## Exercise goal
Count the lines in the data below where the string "vprenderer" occurs, please, and give the number alone.

[Edit tracking data]
——————————

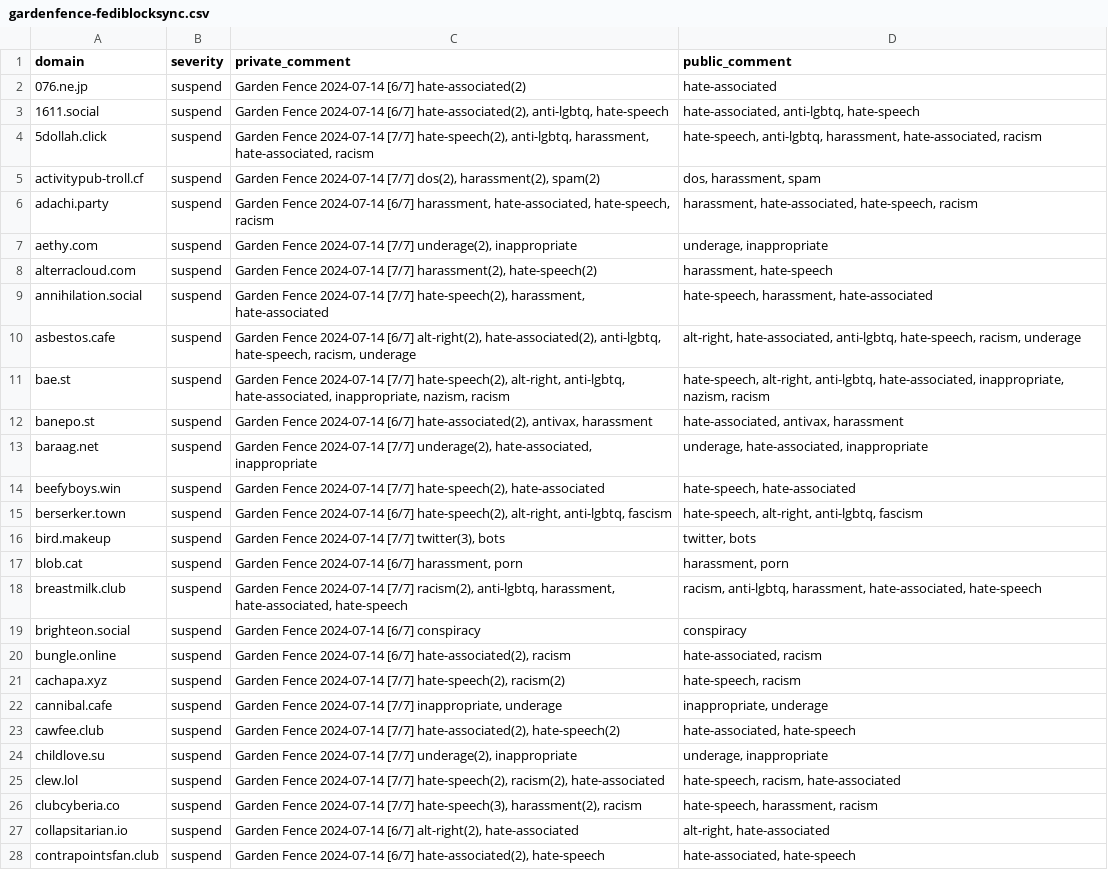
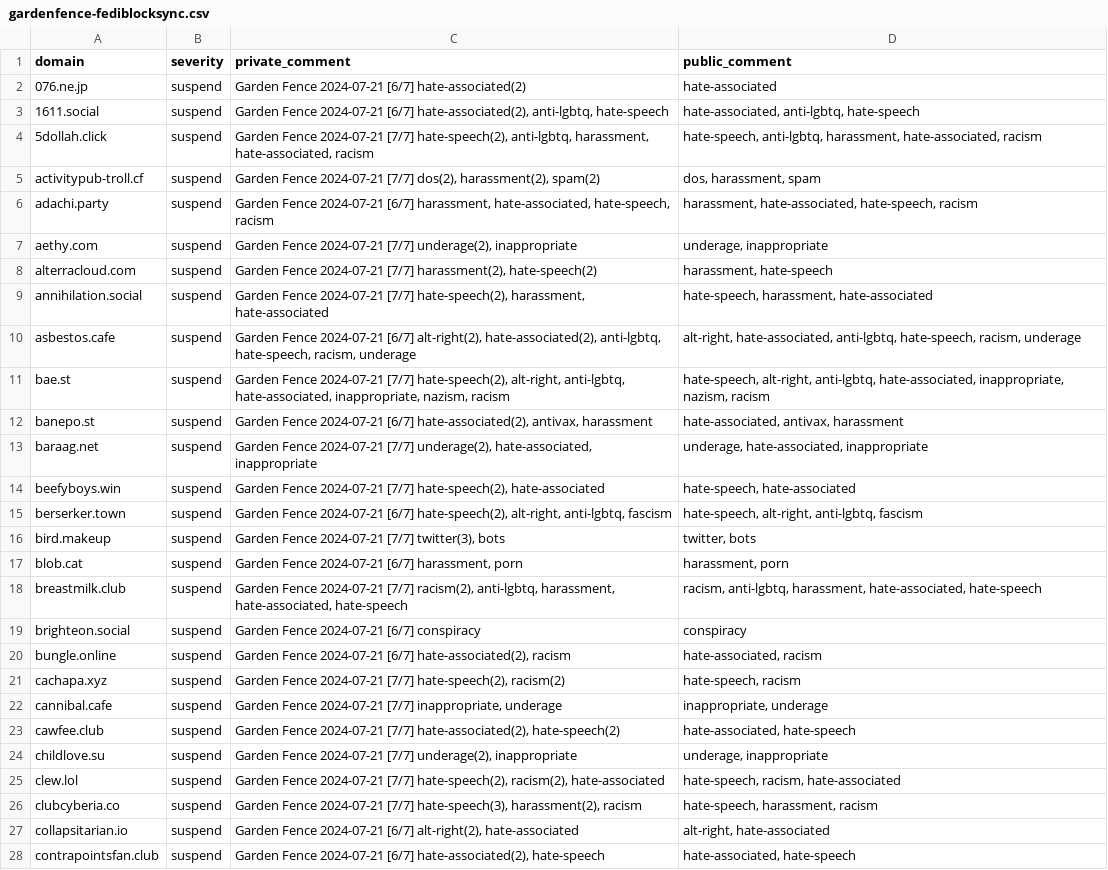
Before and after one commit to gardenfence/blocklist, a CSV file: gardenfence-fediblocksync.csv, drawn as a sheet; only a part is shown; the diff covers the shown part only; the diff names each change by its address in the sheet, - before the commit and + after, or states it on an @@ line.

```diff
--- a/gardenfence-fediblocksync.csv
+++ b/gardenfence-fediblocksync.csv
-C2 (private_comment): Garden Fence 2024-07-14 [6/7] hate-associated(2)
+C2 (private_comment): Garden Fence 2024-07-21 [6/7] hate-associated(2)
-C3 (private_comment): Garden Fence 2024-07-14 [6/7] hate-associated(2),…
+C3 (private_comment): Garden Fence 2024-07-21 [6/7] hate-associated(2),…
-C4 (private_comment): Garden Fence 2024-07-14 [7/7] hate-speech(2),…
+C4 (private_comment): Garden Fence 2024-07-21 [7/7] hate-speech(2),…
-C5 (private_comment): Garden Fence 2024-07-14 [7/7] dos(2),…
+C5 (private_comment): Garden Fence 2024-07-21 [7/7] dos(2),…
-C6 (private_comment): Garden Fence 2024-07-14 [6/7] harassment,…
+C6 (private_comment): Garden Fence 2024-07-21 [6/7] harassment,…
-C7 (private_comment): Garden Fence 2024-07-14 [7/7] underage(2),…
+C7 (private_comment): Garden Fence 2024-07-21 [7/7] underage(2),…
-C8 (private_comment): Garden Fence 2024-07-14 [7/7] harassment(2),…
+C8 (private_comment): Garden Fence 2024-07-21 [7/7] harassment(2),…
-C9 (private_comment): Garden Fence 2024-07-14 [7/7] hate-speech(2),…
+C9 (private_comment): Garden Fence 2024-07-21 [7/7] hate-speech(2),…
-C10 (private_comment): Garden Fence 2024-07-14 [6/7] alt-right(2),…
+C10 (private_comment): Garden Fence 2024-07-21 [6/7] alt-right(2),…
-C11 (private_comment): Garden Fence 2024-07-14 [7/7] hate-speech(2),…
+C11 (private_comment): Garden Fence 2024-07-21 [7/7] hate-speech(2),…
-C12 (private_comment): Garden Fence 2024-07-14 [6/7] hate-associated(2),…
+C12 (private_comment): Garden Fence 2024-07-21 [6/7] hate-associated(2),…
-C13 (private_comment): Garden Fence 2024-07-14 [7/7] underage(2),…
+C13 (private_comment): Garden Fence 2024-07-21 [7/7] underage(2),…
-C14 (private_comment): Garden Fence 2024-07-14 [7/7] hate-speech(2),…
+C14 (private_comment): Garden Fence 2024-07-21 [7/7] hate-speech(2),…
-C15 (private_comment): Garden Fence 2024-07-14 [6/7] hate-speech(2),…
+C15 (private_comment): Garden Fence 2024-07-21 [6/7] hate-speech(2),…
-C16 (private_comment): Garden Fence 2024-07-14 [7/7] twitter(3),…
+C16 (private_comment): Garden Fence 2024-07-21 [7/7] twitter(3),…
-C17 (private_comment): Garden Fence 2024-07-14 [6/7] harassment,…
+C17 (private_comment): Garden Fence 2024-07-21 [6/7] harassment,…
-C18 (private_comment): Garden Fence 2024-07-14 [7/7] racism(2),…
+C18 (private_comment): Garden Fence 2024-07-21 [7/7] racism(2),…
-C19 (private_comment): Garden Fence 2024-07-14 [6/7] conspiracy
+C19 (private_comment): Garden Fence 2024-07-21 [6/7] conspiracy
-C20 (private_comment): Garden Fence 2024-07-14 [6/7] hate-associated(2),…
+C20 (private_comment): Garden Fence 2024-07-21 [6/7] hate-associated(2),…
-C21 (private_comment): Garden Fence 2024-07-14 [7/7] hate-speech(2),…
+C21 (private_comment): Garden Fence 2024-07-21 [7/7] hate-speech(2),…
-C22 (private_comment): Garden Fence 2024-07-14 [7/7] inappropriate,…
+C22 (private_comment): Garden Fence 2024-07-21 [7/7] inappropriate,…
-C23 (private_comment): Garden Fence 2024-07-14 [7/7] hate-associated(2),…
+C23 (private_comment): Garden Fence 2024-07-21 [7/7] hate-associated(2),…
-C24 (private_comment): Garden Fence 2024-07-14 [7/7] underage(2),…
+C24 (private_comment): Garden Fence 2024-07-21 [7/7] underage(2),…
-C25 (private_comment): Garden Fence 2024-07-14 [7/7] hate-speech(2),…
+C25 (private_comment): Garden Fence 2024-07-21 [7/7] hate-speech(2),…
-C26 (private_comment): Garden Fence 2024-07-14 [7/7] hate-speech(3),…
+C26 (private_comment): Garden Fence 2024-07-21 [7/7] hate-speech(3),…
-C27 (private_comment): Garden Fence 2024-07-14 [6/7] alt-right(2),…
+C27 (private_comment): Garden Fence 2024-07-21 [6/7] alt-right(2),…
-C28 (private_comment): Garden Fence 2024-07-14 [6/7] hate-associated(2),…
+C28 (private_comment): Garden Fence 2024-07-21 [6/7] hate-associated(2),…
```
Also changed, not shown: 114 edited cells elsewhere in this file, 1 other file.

——————————

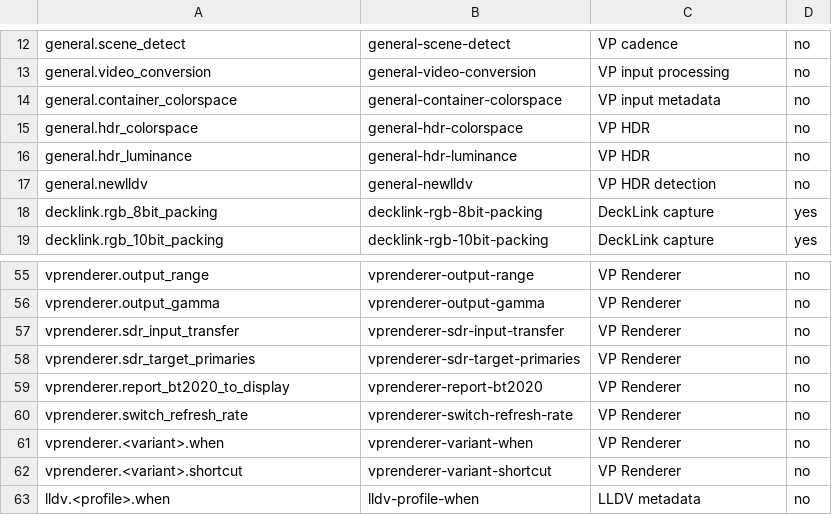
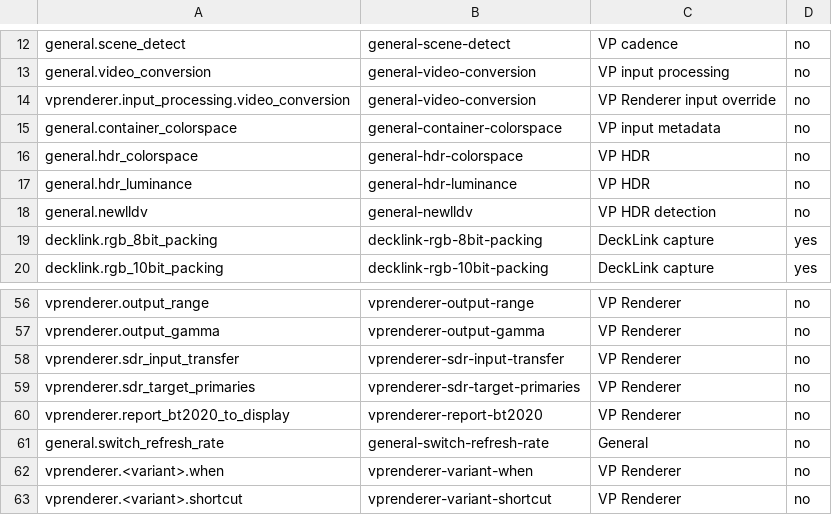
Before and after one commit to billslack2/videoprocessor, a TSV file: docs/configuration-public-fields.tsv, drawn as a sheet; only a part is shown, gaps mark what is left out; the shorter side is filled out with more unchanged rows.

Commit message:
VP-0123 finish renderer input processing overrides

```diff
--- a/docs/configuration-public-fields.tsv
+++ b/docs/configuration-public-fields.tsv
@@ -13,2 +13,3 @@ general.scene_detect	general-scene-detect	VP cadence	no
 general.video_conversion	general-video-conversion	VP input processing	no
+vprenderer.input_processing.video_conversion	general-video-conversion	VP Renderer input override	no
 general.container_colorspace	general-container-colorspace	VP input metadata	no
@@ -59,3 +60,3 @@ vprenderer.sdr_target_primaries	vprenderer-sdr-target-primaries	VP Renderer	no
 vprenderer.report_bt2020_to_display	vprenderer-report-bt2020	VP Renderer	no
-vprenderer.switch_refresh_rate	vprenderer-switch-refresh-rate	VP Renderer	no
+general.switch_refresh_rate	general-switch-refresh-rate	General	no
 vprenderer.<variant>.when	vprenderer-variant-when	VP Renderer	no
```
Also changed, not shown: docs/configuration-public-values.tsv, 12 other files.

——————————

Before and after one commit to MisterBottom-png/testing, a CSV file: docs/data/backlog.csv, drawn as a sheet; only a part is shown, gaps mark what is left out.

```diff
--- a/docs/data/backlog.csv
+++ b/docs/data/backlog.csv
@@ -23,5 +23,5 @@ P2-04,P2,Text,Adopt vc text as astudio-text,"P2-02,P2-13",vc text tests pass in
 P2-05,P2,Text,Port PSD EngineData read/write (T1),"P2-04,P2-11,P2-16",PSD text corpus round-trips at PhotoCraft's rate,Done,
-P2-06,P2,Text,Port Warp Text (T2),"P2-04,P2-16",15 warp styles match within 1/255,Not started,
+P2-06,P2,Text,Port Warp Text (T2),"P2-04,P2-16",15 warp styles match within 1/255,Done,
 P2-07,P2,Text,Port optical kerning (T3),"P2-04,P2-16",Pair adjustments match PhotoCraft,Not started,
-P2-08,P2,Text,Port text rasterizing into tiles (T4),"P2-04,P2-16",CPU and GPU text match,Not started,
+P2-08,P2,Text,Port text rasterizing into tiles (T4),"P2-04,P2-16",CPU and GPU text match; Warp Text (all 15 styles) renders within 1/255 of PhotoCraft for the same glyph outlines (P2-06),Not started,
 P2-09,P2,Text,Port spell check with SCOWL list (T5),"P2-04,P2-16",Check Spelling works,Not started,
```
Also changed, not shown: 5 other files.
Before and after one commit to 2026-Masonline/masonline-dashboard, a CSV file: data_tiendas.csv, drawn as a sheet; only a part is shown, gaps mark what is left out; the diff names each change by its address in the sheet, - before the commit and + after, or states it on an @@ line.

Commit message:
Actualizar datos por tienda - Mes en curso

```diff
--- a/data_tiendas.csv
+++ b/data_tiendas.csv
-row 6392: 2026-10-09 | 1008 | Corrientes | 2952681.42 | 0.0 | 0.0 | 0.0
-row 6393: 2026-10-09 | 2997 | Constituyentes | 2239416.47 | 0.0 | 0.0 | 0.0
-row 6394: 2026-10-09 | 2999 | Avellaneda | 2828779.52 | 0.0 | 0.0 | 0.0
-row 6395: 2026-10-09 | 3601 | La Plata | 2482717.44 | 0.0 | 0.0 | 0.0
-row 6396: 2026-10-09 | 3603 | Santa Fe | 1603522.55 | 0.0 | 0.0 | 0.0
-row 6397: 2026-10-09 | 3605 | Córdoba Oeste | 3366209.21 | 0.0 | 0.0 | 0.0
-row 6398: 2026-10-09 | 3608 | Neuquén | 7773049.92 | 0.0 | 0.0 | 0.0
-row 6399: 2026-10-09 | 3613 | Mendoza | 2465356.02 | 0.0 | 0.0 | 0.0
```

——————————

## Answer space
5